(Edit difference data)
+ + + + + + +

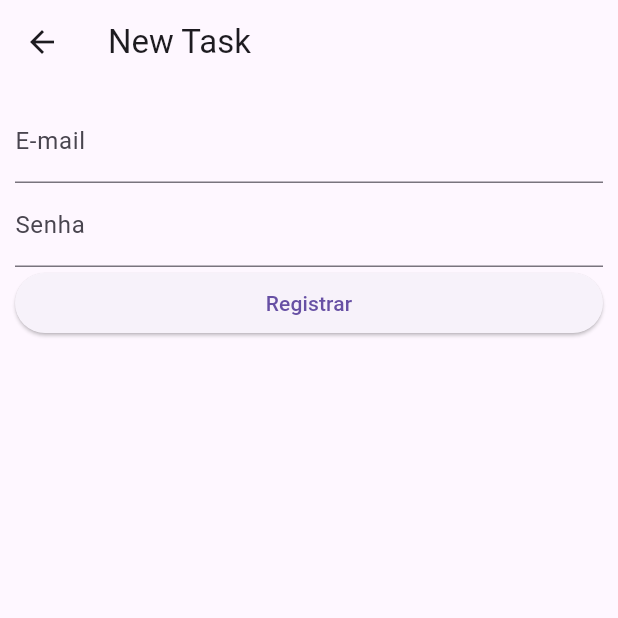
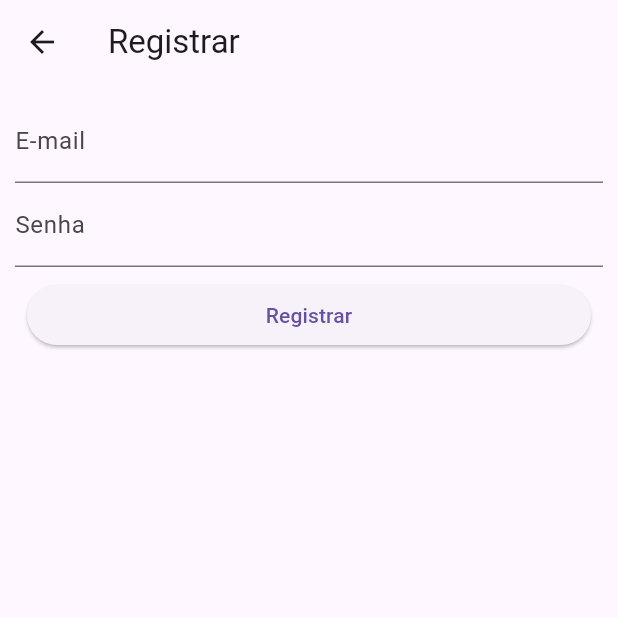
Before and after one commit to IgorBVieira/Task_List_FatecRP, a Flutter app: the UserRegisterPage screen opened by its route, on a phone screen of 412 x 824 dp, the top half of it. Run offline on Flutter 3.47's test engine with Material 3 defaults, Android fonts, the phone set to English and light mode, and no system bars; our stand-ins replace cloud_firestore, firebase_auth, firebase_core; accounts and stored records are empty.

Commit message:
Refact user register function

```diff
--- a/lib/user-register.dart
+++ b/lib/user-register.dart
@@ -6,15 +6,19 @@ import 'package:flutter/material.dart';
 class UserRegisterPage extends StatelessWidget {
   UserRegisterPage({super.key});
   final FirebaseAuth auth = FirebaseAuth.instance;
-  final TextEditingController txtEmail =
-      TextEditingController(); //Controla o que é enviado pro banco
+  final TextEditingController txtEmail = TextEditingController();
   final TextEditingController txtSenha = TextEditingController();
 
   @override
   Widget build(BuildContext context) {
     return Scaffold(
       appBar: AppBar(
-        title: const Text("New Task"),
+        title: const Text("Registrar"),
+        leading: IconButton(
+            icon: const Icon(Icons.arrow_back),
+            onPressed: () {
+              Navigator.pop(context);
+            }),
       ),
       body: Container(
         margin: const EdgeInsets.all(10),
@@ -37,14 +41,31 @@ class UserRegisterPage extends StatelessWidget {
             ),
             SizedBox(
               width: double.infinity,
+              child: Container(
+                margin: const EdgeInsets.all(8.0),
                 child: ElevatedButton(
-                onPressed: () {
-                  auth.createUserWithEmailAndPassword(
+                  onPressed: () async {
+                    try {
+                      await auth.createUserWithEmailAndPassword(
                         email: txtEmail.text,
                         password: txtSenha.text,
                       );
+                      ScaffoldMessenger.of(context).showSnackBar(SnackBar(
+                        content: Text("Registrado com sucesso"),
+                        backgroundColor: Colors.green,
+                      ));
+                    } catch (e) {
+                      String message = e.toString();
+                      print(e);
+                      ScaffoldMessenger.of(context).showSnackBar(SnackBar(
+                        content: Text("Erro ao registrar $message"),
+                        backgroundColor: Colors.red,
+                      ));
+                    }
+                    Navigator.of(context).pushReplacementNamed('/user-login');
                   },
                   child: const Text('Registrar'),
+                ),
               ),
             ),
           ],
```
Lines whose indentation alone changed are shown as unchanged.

+ + + + + + +

* _WHAT YOU NEED TO DO_
Would you filter the records and copy each line that contains the word "EdgeInsets"?

* _ANSWER TO THIS PROBLEM_
         margin: const EdgeInsets.all(10),
+                margin: const EdgeInsets.all(8.0),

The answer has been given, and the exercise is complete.